Pictures stay out; everything else in the listing below is to be restated word for word.

▶ _Extracted data_:
+ + + + +
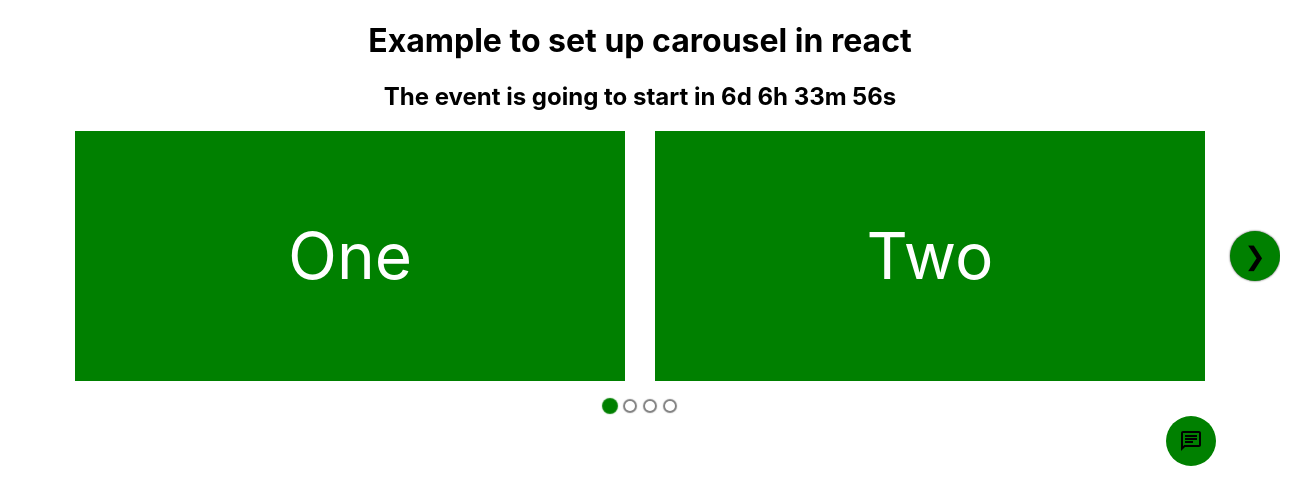
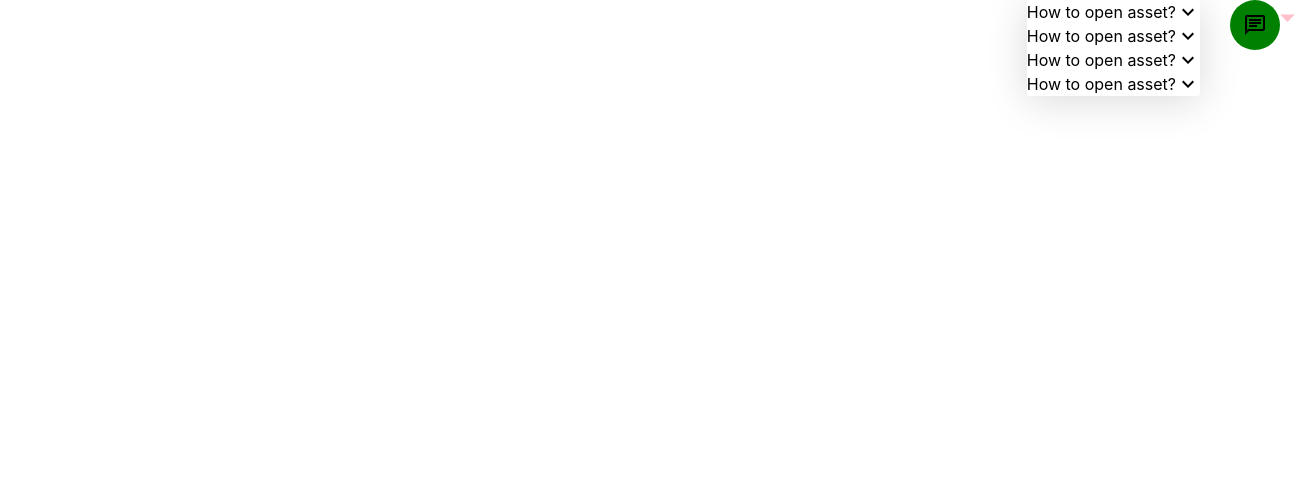
Before and after one commit to Reetika12/card-hover-effect, a React (Create React App) app: page / in a window 1280 px wide. Shown: the top 504 px of the page, 1305 px wide, since content can reach past the window. Built offline with nearby package versions, Linux system fonts and the light colour scheme.

Commit message:
added card pop at right bottom

```diff
--- a/src/App.js
+++ b/src/App.js
@@ -2,13 +2,16 @@ import './App.css';
 // import CardHover from './CardHover'
 import AnimateOnScroll from './AnimateOnScroll'
 import CarouselCard from './CarouselCard'
-import PopUpWithDropdown from './PopUpWithDropdown'
+// import PopUpWithDropdown from './PopUpWithDropdown'
+import PopUpWithDiv from './PopUpWithDiv'
 
+// PopUpWithDiv
 function App() {
   return (
     <div className="App">
-        <CarouselCard />
-        <PopUpWithDropdown/>
+        {/* <CarouselCard /> */}
+        <PopUpWithDiv/>
+        {/* <PopUpWithDropdown/> */}
         {/* <CardHover/> */}
         {/* <AnimateOnScroll/> */}
     </div>
--- /dev/null
+++ b/src/PopUpWithDiv.js
@@ -0,0 +1,57 @@
+import React, { Component } from "react";
+import ExpandMoreIcon from "@material-ui/icons/ExpandMore";
+import ArrowDropDownIcon from "@material-ui/icons/ArrowDropDown";
+import ChatOutlinedIcon from "@material-ui/icons/ChatOutlined";
+import "./Styles/CardHover.css";
+
+class PopUpWithDiv extends Component {
+  constructor(props) {
+    super(props);
+    this.state = {
+      hidePopUp: false,
+    };
+  }
+  handleChatBlock = () => {
+    let { hidePopUp } = this.state;
+    this.setState({
+      hidePopUp: !hidePopUp,
+    });
+  };
+  render() {
+    let { hidePopUp } = this.state;
+    return (
+      <>
+       <div>
+        <div className="ParentPopUp">
+          <div className="alignInbox">
+            <div>How to open asset?</div>
+            <ExpandMoreIcon />
+          </div>
+          <div className="alignInbox">
+            <div>How to open asset?</div>
+            <ExpandMoreIcon />
+          </div>
+          <div className="alignInbox">
+            <div>How to open asset?</div>
+            <ExpandMoreIcon />
+          </div>
+          <div className="alignInbox">
+            <div>How to open asset?</div>
+            <ExpandMoreIcon />
+          </div>
+        </div>
+        <div className="combinePopUp">
+            <div className="arrowStyle">
+            <ArrowDropDownIcon fontSize="large"/>
+            </div>
+            <div onClick={this.handleChatBlock} className="ChatStyle">
+                <ChatOutlinedIcon/>
+            </div>
+        </div>
+    </div>
+      </>
+    );
+  }
+}
+
+export default PopUpWithDiv;
--- a/src/PopUpWithDropdown.js
+++ b/src/PopUpWithDropdown.js
@@ -4,11 +4,13 @@ import './Styles/CardHover.css'
 import Dialog from '@material-ui/core/Dialog';
 import { withStyles } from "@material-ui/core/styles";
 import { createStyles} from '@material-ui/core';
+import ExpandMoreIcon from '@material-ui/icons/ExpandMore';
+import ArrowDropDownIcon from '@material-ui/icons/ArrowDropDown';
 
   const styles = theme => createStyles({
     scrollPaper: {
         marginLeft: '66%',
-        marginTop: '5%'
+        marginTop: '-5%',
     }
   });
 class PopUpWithDropdown extends Component {
@@ -16,35 +18,44 @@ class PopUpWithDropdown extends Component {
     {
         super(props);
         this.state={
-            dialogOpen:false
+            dialogOpen:false,
         }
     }
     handleChatBlock = () =>{
         this.setState({
-            dialogOpen:true
+            dialogOpen:true,
         })
     }
     handleClose = () => {
         this.setState({
-            dialogOpen:false
+            dialogOpen:false,
         })
       };
     render() {
         let {classes} = this.props
         let {dialogOpen} = this.state
         return (
-            <div>
+            <div >
                 <Dialog
                  classes={{scrollPaper: classes.scrollPaper }}
                  onClose={this.handleClose}
                  open={dialogOpen}>
-                    hello friends
-                    how are you ?
-                    how you have been
-                    <div style={{width:'100px',height:'100px',background:'green'}}>
-
+                     <div style={{background:'pink'}}>
+                         <div style={{display:'flex'}}>
+                            <div>How to open asset?</div>
+                            <ExpandMoreIcon/>
+                         </div>
+                        <div style={{width:'100px',height:'100px',background:'green'}}>
+                        </div>
                     </div>
                 </Dialog>
+                {dialogOpen && <div style={{zIndex:'1'}}>
+                 <ArrowDropDownIcon color="secondary" fontSize="large"/>
+                </div>}
+                {/* <Dialog open={dialogSecondOpen}> */}
+                    {/* <img src={require("./Images/Vector.png").default} alt="triangle"/> */}
+                    {/* <img src={require("./Images/ChatBubble.png").default} alt="triangle"/> */}
+                {/* </Dialog> */}
                 <div onClick={this.handleChatBlock} className="ChatStyle">
                    <ChatOutlinedIcon/>
                 </div>
--- a/src/Styles/CardHover.css
+++ b/src/Styles/CardHover.css
@@ -129,6 +129,64 @@
    align-items: center;
    justify-content: center;
    float: right;
-   margin-right: 5%;
+   position: fixed;
+   /* top: 82%; */
+   /* margin-right: 5%; */
    cursor: pointer;
 }
+.triangle-down {
+    width: 0;
+    height: 0;
+    border-left: 22px solid transparent;
+    border-right: 22px solid transparent;
+    border-top: 35px solid red;
+  }
+.ParentPopUp{
+    right: 80px;
+    /* bottom: 110px; */
+    /* height: calc(100% - 130px); */
+    /* max-height: 600px; */
+    position: fixed;
+    /* top: 55%; */
+    /* width: 500px; */
+    box-shadow: rgb(0 0 0 / 15%) 0px 5px 40px 0px;
+    border-radius: 3px;
+    display: flex;
+    flex-direction: column;
+    /* align-items: flex-end;   */
+    /* float: right; */
+    z-index: 1;
+    /* overflow: hidden; */
+    animation-duration: .5s!important;
+    box-sizing: border-box;
+    background-color: #ffffff;
+    /* margin-bottom: 2%; */
+}
+.combinePopUp{
+    display: flex;
+    flex-direction: column;
+    float: right;
+    align-items: flex-end;
+   /* margin-right:5%;  */
+}
+.alignInbox{
+    display: flex;
+    align-items: center;
+    justify-content: center;
+}
+.parentStyle{
+    background: pink;
+    height: 100vh;
+    display: flex;
+    flex-direction: column;
+    align-items: center;
+    justify-content: center;
+    /* float: right;  */
+}
+/* style={{width:'400px',margin: 'auto',background:'pink',display:'flex',alignItems: 'flex-end',justifyContent:'center',flexDirection:'column',marginRight: '5%',marginBottom: '3%',zIndex: '1',
+    boxShadow: '0 8px 50px rgb(0 0 0 / 20%)'}} */
+    .arrowStyle{
+        width: 10px;
+        height: 10px;
+        color: pink;
+    }
```
Also changed, not shown: src/trial.js (added, +29 -0 lines), src/Images/ChatBubble.png (added), src/Images/Vector.png (added).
+ + + + +
▶ _Written solution_:
Before and after one commit to Reetika12/card-hover-effect, a React (Create React App) app: page / in a window 1280 px wide. Shown: the top 504 px of the page, 1305 px wide, since content can reach past the window. Built offline with nearby package versions, Linux system fonts and the light colour scheme.

Commit message:
added card pop at right bottom

```diff
--- a/src/App.js
+++ b/src/App.js
@@ -2,13 +2,16 @@ import './App.css';
 // import CardHover from './CardHover'
 import AnimateOnScroll from './AnimateOnScroll'
 import CarouselCard from './CarouselCard'
-import PopUpWithDropdown from './PopUpWithDropdown'
+// import PopUpWithDropdown from './PopUpWithDropdown'
+import PopUpWithDiv from './PopUpWithDiv'
 
+// PopUpWithDiv
 function App() {
   return (
     <div className="App">
-        <CarouselCard />
-        <PopUpWithDropdown/>
+        {/* <CarouselCard /> */}
+        <PopUpWithDiv/>
+        {/* <PopUpWithDropdown/> */}
         {/* <CardHover/> */}
         {/* <AnimateOnScroll/> */}
     </div>
--- /dev/null
+++ b/src/PopUpWithDiv.js
@@ -0,0 +1,57 @@
+import React, { Component } from "react";
+import ExpandMoreIcon from "@material-ui/icons/ExpandMore";
+import ArrowDropDownIcon from "@material-ui/icons/ArrowDropDown";
+import ChatOutlinedIcon from "@material-ui/icons/ChatOutlined";
+import "./Styles/CardHover.css";
+
+class PopUpWithDiv extends Component {
+  constructor(props) {
+    super(props);
+    this.state = {
+      hidePopUp: false,
+    };
+  }
+  handleChatBlock = () => {
+    let { hidePopUp } = this.state;
+    this.setState({
+      hidePopUp: !hidePopUp,
+    });
+  };
+  render() {
+    let { hidePopUp } = this.state;
+    return (
+      <>
+       <div>
+        <div className="ParentPopUp">
+          <div className="alignInbox">
+            <div>How to open asset?</div>
+            <ExpandMoreIcon />
+          </div>
+          <div className="alignInbox">
+            <div>How to open asset?</div>
+            <ExpandMoreIcon />
+          </div>
+          <div className="alignInbox">
+            <div>How to open asset?</div>
+            <ExpandMoreIcon />
+          </div>
+          <div className="alignInbox">
+            <div>How to open asset?</div>
+            <ExpandMoreIcon />
+          </div>
+        </div>
+        <div className="combinePopUp">
+            <div className="arrowStyle">
+            <ArrowDropDownIcon fontSize="large"/>
+            </div>
+            <div onClick={this.handleChatBlock} className="ChatStyle">
+                <ChatOutlinedIcon/>
+            </div>
+        </div>
+    </div>
+      </>
+    );
+  }
+}
+
+export default PopUpWithDiv;
--- a/src/PopUpWithDropdown.js
+++ b/src/PopUpWithDropdown.js
@@ -4,11 +4,13 @@ import './Styles/CardHover.css'
 import Dialog from '@material-ui/core/Dialog';
 import { withStyles } from "@material-ui/core/styles";
 import { createStyles} from '@material-ui/core';
+import ExpandMoreIcon from '@material-ui/icons/ExpandMore';
+import ArrowDropDownIcon from '@material-ui/icons/ArrowDropDown';
 
   const styles = theme => createStyles({
     scrollPaper: {
         marginLeft: '66%',
-        marginTop: '5%'
+        marginTop: '-5%',
     }
   });
 class PopUpWithDropdown extends Component {
@@ -16,35 +18,44 @@ class PopUpWithDropdown extends Component {
     {
         super(props);
         this.state={
-            dialogOpen:false
+            dialogOpen:false,
         }
     }
     handleChatBlock = () =>{
         this.setState({
-            dialogOpen:true
+            dialogOpen:true,
         })
     }
     handleClose = () => {
         this.setState({
-            dialogOpen:false
+            dialogOpen:false,
         })
       };
     render() {
         let {classes} = this.props
         let {dialogOpen} = this.state
         return (
-            <div>
+            <div >
                 <Dialog
                  classes={{scrollPaper: classes.scrollPaper }}
                  onClose={this.handleClose}
                  open={dialogOpen}>
-                    hello friends
-                    how are you ?
-                    how you have been
-                    <div style={{width:'100px',height:'100px',background:'green'}}>
-
+                     <div style={{background:'pink'}}>
+                         <div style={{display:'flex'}}>
+                            <div>How to open asset?</div>
+                            <ExpandMoreIcon/>
+                         </div>
+                        <div style={{width:'100px',height:'100px',background:'green'}}>
+                        </div>
                     </div>
                 </Dialog>
+                {dialogOpen && <div style={{zIndex:'1'}}>
+                 <ArrowDropDownIcon color="secondary" fontSize="large"/>
+                </div>}
+                {/* <Dialog open={dialogSecondOpen}> */}
+                    {/* <img src={require("./Images/Vector.png").default} alt="triangle"/> */}
+                    {/* <img src={require("./Images/ChatBubble.png").default} alt="triangle"/> */}
+                {/* </Dialog> */}
                 <div onClick={this.handleChatBlock} className="ChatStyle">
                    <ChatOutlinedIcon/>
                 </div>
--- a/src/Styles/CardHover.css
+++ b/src/Styles/CardHover.css
@@ -129,6 +129,64 @@
    align-items: center;
    justify-content: center;
    float: right;
-   margin-right: 5%;
+   position: fixed;
+   /* top: 82%; */
+   /* margin-right: 5%; */
    cursor: pointer;
 }
+.triangle-down {
+    width: 0;
+    height: 0;
+    border-left: 22px solid transparent;
+    border-right: 22px solid transparent;
+    border-top: 35px solid red;
+  }
+.ParentPopUp{
+    right: 80px;
+    /* bottom: 110px; */
+    /* height: calc(100% - 130px); */
+    /* max-height: 600px; */
+    position: fixed;
+    /* top: 55%; */
+    /* width: 500px; */
+    box-shadow: rgb(0 0 0 / 15%) 0px 5px 40px 0px;
+    border-radius: 3px;
+    display: flex;
+    flex-direction: column;
+    /* align-items: flex-end;   */
+    /* float: right; */
+    z-index: 1;
+    /* overflow: hidden; */
+    animation-duration: .5s!important;
+    box-sizing: border-box;
+    background-color: #ffffff;
+    /* margin-bottom: 2%; */
+}
+.combinePopUp{
+    display: flex;
+    flex-direction: column;
+    float: right;
+    align-items: flex-end;
+   /* margin-right:5%;  */
+}
+.alignInbox{
+    display: flex;
+    align-items: center;
+    justify-content: center;
+}
+.parentStyle{
+    background: pink;
+    height: 100vh;
+    display: flex;
+    flex-direction: column;
+    align-items: center;
+    justify-content: center;
+    /* float: right;  */
+}
+/* style={{width:'400px',margin: 'auto',background:'pink',display:'flex',alignItems: 'flex-end',justifyContent:'center',flexDirection:'column',marginRight: '5%',marginBottom: '3%',zIndex: '1',
+    boxShadow: '0 8px 50px rgb(0 0 0 / 20%)'}} */
+    .arrowStyle{
+        width: 10px;
+        height: 10px;
+        color: pink;
+    }
```
Also changed, not shown: src/trial.js (added, +29 -0 lines), src/Images/ChatBubble.png (added), src/Images/Vector.png (added).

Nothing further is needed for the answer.